Sometimes, we’ll file a patent application that discloses several different independent inventions. Because only one invention can be pursued in an application, we start with the most important one. Say we have a new firearm configuration that also has a novel safety selector. If the new configuration can be employed without the new safety, and the safety can be used in a convention platform, then those are independent. After the time it takes to get the main invention allowed, the safety selector might prove to be valuable, and we craft new claims to protect that in a Continuation application. Here’s the key point: the secondary inventions application serves to Keep-Alive the main invention! So even if the secondary invention didn’t justify a Continuation, the Keep-Alive benefits may tip the scale.
Benefit #3 – Protect a Recent Improvement
We can always change claims strategies, but we can’t add new drawings or updated inventions to a patent application. When we have a new version of the old invention with its own potentially patented features, we file a Continuation-in-Part (CIP) patent application that adds the new updates. This lets us protect the new developments, and also keeps alive the opportunity to pursue future alternative strategies for the original core invention. Where we might have considered simply filing a new patent application on the new invention, framing it as an update to the original gives the Keep-Alive benefit to both.
Benefit #4 – Beating Back Bad News

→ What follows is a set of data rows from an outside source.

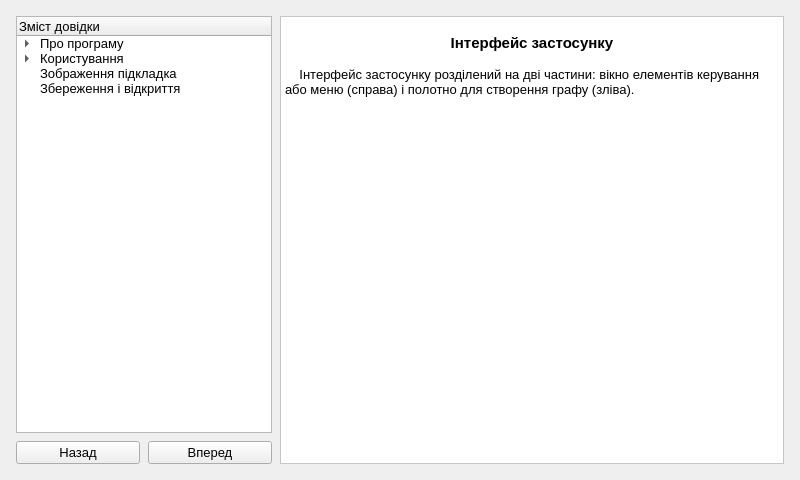
Before: the Qt Designer form graphedit/manual.ui in SnosMe/kursova, drawn with Qt 5.
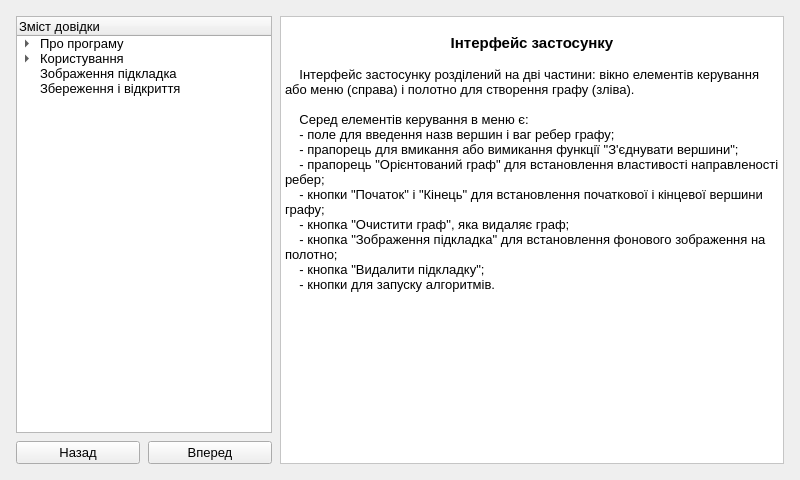
After: the same form once the commit is applied. The open tabs and pages were chosen to show the change. Icons and pictures are not drawn.

The edit to the form file:
```diff
--- a/graphedit/manual.ui
+++ b/graphedit/manual.ui
@@ -250,7 +250,19 @@
 &lt;p style=&quot;-qt-paragraph-type:empty; margin-top:0px; margin-bottom:0px; margin-left:0px; margin-right:0px; -qt-block-indent:0; text-indent:0px;&quot;&gt;&lt;br /&gt;&lt;/p&gt;
 &lt;p align=&quot;center&quot; style=&quot; margin-top:0px; margin-bottom:0px; margin-left:0px; margin-right:0px; -qt-block-indent:0; text-indent:0px;&quot;&gt;&lt;span style=&quot; font-size:11pt; font-weight:600;&quot;&gt;Інтерфейс застосунку&lt;/span&gt;&lt;/p&gt;
 &lt;p style=&quot;-qt-paragraph-type:empty; margin-top:0px; margin-bottom:0px; margin-left:0px; margin-right:0px; -qt-block-indent:0; text-indent:0px; font-size:10pt;&quot;&gt;&lt;br /&gt;&lt;/p&gt;
-&lt;p style=&quot; margin-top:0px; margin-bottom:0px; margin-left:0px; margin-right:0px; -qt-block-indent:0; text-indent:0px;&quot;&gt;&lt;span style=&quot; font-size:10pt;&quot;&gt;    Інтерфейс застосунку розділений на дві частини: вікно елементів керування або меню (справа) і полотно для створення графу (зліва).&lt;/span&gt;&lt;/p&gt;&lt;/body&gt;&lt;/html&gt;</string>
+&lt;p style=&quot; margin-top:0px; margin-bottom:0px; margin-left:0px; margin-right:0px; -qt-block-indent:0; text-indent:0px;&quot;&gt;&lt;span style=&quot; font-size:10pt;&quot;&gt;    Інтерфейс застосунку розділений на дві частини: вікно елементів керування або меню (справа) і полотно для створення графу (зліва).&lt;/span&gt;&lt;/p&gt;
+&lt;p style=&quot;-qt-paragraph-type:empty; margin-top:0px; margin-bottom:0px; margin-left:0px; margin-right:0px; -qt-block-indent:0; text-indent:0px; font-size:10pt;&quot;&gt;&lt;br /&gt;&lt;/p&gt;
+&lt;p style=&quot; margin-top:0px; margin-bottom:0px; margin-left:0px; margin-right:0px; -qt-block-indent:0; text-indent:0px;&quot;&gt;&lt;span style=&quot; font-size:10pt;&quot;&gt;    Серед елементів керування в меню є:&lt;/span&gt;&lt;/p&gt;
+&lt;p style=&quot; margin-top:0px; margin-bottom:0px; margin-left:0px; margin-right:0px; -qt-block-indent:0; text-indent:0px;&quot;&gt;&lt;span style=&quot; font-size:10pt;&quot;&gt;    - поле для введення назв вершин і ваг ребер графу;&lt;/span&gt;&lt;/p&gt;
+&lt;p style=&quot; margin-top:0px; margin-bottom:0px; margin-left:0px; margin-right:0px; -qt-block-indent:0; text-indent:0px;&quot;&gt;&lt;span style=&quot; font-size:10pt;&quot;&gt;    - прапорець для вмикання або вимикання функції &amp;quot;З'єднувати вершини&amp;quot;;&lt;/span&gt;&lt;/p&gt;
+&lt;p style=&quot; margin-top:0px; margin-bottom:0px; margin-left:0px; margin-right:0px; -qt-block-indent:0; text-indent:0px;&quot;&gt;&lt;span style=&quot; font-size:10pt;&quot;&gt;    - прапорець &amp;quot;Орієнтований граф&amp;quot; для встановлення властивості направленості ребер;&lt;/span&gt;&lt;/p&gt;
+&lt;p style=&quot; margin-top:0px; margin-bottom:0px; margin-left:0px; margin-right:0px; -qt-block-indent:0; text-indent:0px;&quot;&gt;&lt;span style=&quot; font-size:10pt;&quot;&gt;    - кнопки &amp;quot;Початок&amp;quot; і &amp;quot;Кінець&amp;quot; для встановлення початкової і кінцевої вершини графу;&lt;/span&gt;&lt;/p&gt;
+&lt;p style=&quot; margin-top:0px; margin-bottom:0px; margin-left:0px; margin-right:0px; -qt-block-indent:0; text-indent:0px;&quot;&gt;&lt;span style=&quot; font-size:10pt;&quot;&gt;    - кнопка &amp;quot;Очистити граф&amp;quot;, яка видаляє граф;&lt;/span&gt;&lt;/p&gt;
+&lt;p style=&quot; margin-top:0px; margin-bottom:0px; margin-left:0px; margin-right:0px; -qt-block-indent:0; text-indent:0px;&quot;&gt;&lt;span style=&quot; font-size:10pt;&quot;&gt;    - кнопка &amp;quot;Зображення підкладка&amp;quot; для встановлення фонового зображення на полотно;&lt;/span&gt;&lt;/p&gt;
+&lt;p style=&quot; margin-top:0px; margin-bottom:0px; margin-left:0px; margin-right:0px; -qt-block-indent:0; text-indent:0px;&quot;&gt;&lt;span style=&quot; font-size:10pt;&quot;&gt;    - кнопка &amp;quot;Видалити підкладку&amp;quot;;&lt;/span&gt;&lt;/p&gt;
+&lt;p style=&quot; margin-top:0px; margin-bottom:0px; margin-left:0px; margin-right:0px; -qt-block-indent:0; text-indent:0px;&quot;&gt;&lt;span style=&quot; font-size:10pt;&quot;&gt;    - кнопки для запуску алгоритмів.&lt;/span&gt;&lt;/p&gt;
+&lt;p style=&quot;-qt-paragraph-type:empty; margin-top:0px; margin-bottom:0px; margin-left:0px; margin-right:0px; -qt-block-indent:0; text-indent:0px; font-size:10pt;&quot;&gt;&lt;br /&gt;&lt;/p&gt;
+&lt;p style=&quot;-qt-paragraph-type:empty; margin-top:0px; margin-bottom:0px; margin-left:0px; margin-right:0px; -qt-block-indent:0; text-indent:0px; font-size:10pt;&quot;&gt;&lt;br /&gt;&lt;/p&gt;&lt;/body&gt;&lt;/html&gt;</string>
          </property>
         </widget>
        </item>
```
Left out of the diff: 34 changed lines with no effect on the pictures.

Imagine you have your patent, and we fire off a letter to your fiercest competitor. To avoid a million-dollar lawsuit or shutting down a profitable product line, they’ll leave no stone unturned. That might include a search for “prior art” (preexisting technology) that we didn’t know about and the patent examiner didn’t consider when granting your patent. If we hadn’t kept the case alive it could be a smoking gun that kills your patent. But with the Keep-Alive strategy, we thank your competitor for bringing it to our attention, disclose it to the patent examiner in the pending case, and get the best protection we can in light of the prior art. Often that protection is good enough to shut down the competition, and sometimes the examiner will grant the same protection because the prior art wasn’t as strong as the other side thought.
Most of these added benefits include the expected investment in attorney analysis and other work, so aren’t as inexpensive as a basic Keep-Alive strategy alone. These are strategic options that are weighed on a case-by-case basis and the Keep-Alive benefits are simply an added bonus that adds value.
But here’s another wrinkle that my clients seem to think is appealing: even if one of the above lawyer-intensive paths makes sense, we can even use the cheaper basic Keep-Alive strategy to put off that investment. We might know exactly what claims we’d like, or what arguments to make – but there’s no urgency. Instead of investing now in the attorney time to pursue those options, they instead defer those steps, investing only a trickle to keep the case alive until circumstances warrant the bigger project.
We have other strategies when a client has a large and complex family of related patent applications all approaching allowance around the same time. To minimize the costs of the Keep-Alive process without sacrificing benefits, we can file one consolidated Keep-Alive application and avoid having several cases incurring those filing and extension fees along the way.
This article helps explain the Keep-Alive procedure, but is no substitute for the Exit Interview. That critical conversation is still required to be sure that my client and I put our heads together to fully understand the strengths and limitations on the patent protection we have successfully obtained, and to formulate a long-term strategy. Because we all become wiser with time as things play out, it’s often smart to put off irrevocable decisions that close doors permanently, and Keep-Alive many powerful legal options.
Because this is usually a complex legal matter that varies from case to case, I invite my readers to contact me to discuss how the benefits of Keep-Alive might work for them.
If this newsletter reaches you in time, this is a reminder that I’ll be at SHOT and will be happy to drop by your booth or to arrange meetings with non-exhibitors. Just send an email to make arrangements.